I think this is normal. It takes practice and requires motivation. You can't force it, but there are things you can do to help. For example, she loves to hold her feet up next to the front hub and get pushed "really fast" (as she describes it). If she asks to go really fast, I'll tell her that I'll push her if she makes it to the corner by herself. As another example, she sees me ride my bike frequently, and I let her "help" me pump up tires and perform small repairs. So she loves the idea of bikes even though bike riding is still a work in progress.

In the end, though, each kid needs to go at their own pace. If it helps, try to think about how challenging and uncomfortable it must be. Keep the bike around as an option, and provide some encouragement, but there's no rush. It's supposed to be fun.

1

Our daughter was (still is, actually) slow learning it, too. Compared to other children, I think the difference is that we take her to her daycare by car, while others, who live closer by, have their children go by bike, and accompany them by foot. I suppose they needed a lot of patience (and a lot of carrying the bike, too), but in the end constant practice paid off. Now their problem is to keep up with the children by foot ;-)

My advice: Try to find a part of the daily routine that your son can do by bike. If he does not go to a daycare, that could be going shopping, or to the playground. And as was mentioned by amcnabb, do not try to force it. Be patient, and he will learn it eventually.

1

Our first child was gliding along expertly on a balance bike when he was 4. Our middle child is, at six, still not comfortable riding. He doesn't like the falling down part. The two big differences with them are temperament and the pace of their physical skill development. I'm personally not worried. So, at 36 months, just try to make sure it's reasonably fun.

I think the important thing is just to give opportunities for balancing or riding. I would say at least every few days, allow some time for practice with supervision and and in safe place. This of course implies the obvious safety gear (helmet, and then whatever else you and your child can stand -- long pants and sleeves, possibly pads). If they keep at it, they will pick it up. As others have said, it goes from holding and helping balance, to letting go, to letting go and watching.

Your child will figure it out, with or without advice (though presumably good advice and help will speed things).

1

My Daughter started riding her STRIDER at 16 months and now at almost 3.5 yo she is a pro! My son has been a little slower. He started walking with his STRIDER at 17 months and is just now (19 months) starting to trust the seat instead of just walking with it. More than anything you have to let them take their time and get the feel for it. Once it clicks most kids will take off.

1

My Grandson got one at 2. He was interested but only for a few minutes at a time. Then Gramma brought up her bike. took off the pedals and rode with him. He did exactly as I did, no coaching - he just got it.

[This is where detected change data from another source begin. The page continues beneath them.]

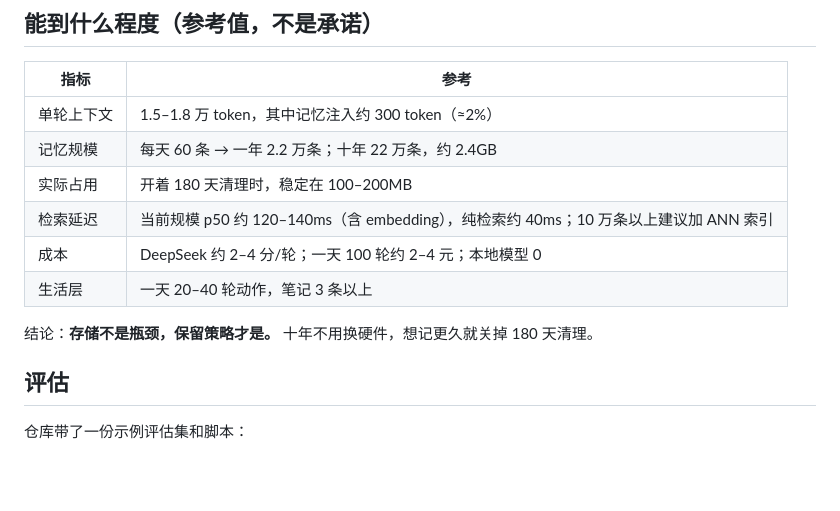
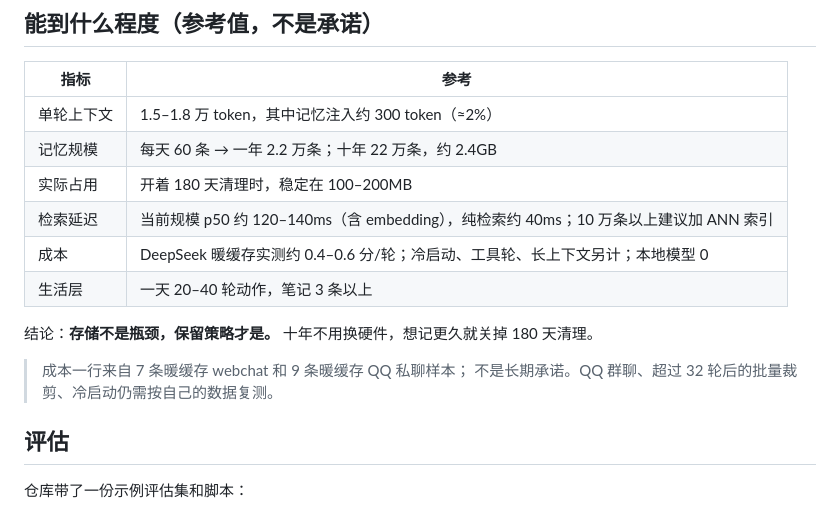
Before and after one commit to peterpoal134/memory-brain, a Markdown page: README.md, the part around the change. GitHub-like rendering; blank space fills up the shorter version.

Commit message:
docs: refresh cost reference after cache optimization

```diff
--- a/README.md
+++ b/README.md
@@ -102,10 +102,13 @@ python life_loop.py --send      # 常驻
 记忆规模 | 每天 60 条 → 一年 2.2 万条；十年 22 万条，约 2.4GB |
 实际占用 | 开着 180 天清理时，稳定在 100–200MB |
 检索延迟 | 当前规模 p50 约 120–140ms（含 embedding），纯检索约 40ms；10 万条以上建议加 ANN 索引 |
-成本 | DeepSeek 约 2–4 分/轮；一天 100 轮约 2–4 元；本地模型 0 |
+成本 | DeepSeek 暖缓存实测约 0.4–0.6 分/轮；冷启动、工具轮、长上下文另计；本地模型 0 |
 生活层 | 一天 20–40 轮动作，笔记 3 条以上 |
 
 结论：**存储不是瓶颈，保留策略才是。** 十年不用换硬件，想记更久就关掉 180 天清理。
+
+> 成本一行来自 7 条暖缓存 webchat 和 9 条暖缓存 QQ 私聊样本；
+> 不是长期承诺。QQ 群聊、超过 32 轮后的批量裁剪、冷启动仍需按自己的数据复测。
 
 ## 评估
 
```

He is 2.5 years old now and we can go for hour long bike rides. he on his balance bike, me on pedal bike. (I kept the pedals off for 2 weeks and we rode daily). A good model and the want to do same was key.

1

Even the same thing was with my nephew as he was not much interested to ride the bike. One of our neighbor bought bike to ride for his son. Once my LO saw him riding a bike he was ready to ride along with the other kid.

Children want to participate, especially when they see other children have so much fun.

1

Learning to ride a bike is simple and fun for children between three and eight years old. Using a balance bike (a bike without pedals or training wheels) is so simple it seems complex. The trope of a parent running behind the child on a bike is just about the worst way to learn.

The steps are:

  1. Put the child on the bike
  2. Wait for them to glide (push off the ground and coast for a meter with their feet held up)

That's it. At that point they know how to start. Once they can glide successfully, they have the balance required.

Add in pedals, tell them to push.

This seems really simple because it is. Your job is just to recognize them achieve glide.

Your Answer

By clicking “Post Your Answer”, you agree to our terms of service, privacy policy and cookie policy

Not the answer you're looking for? Browse other questions tagged or ask your own question.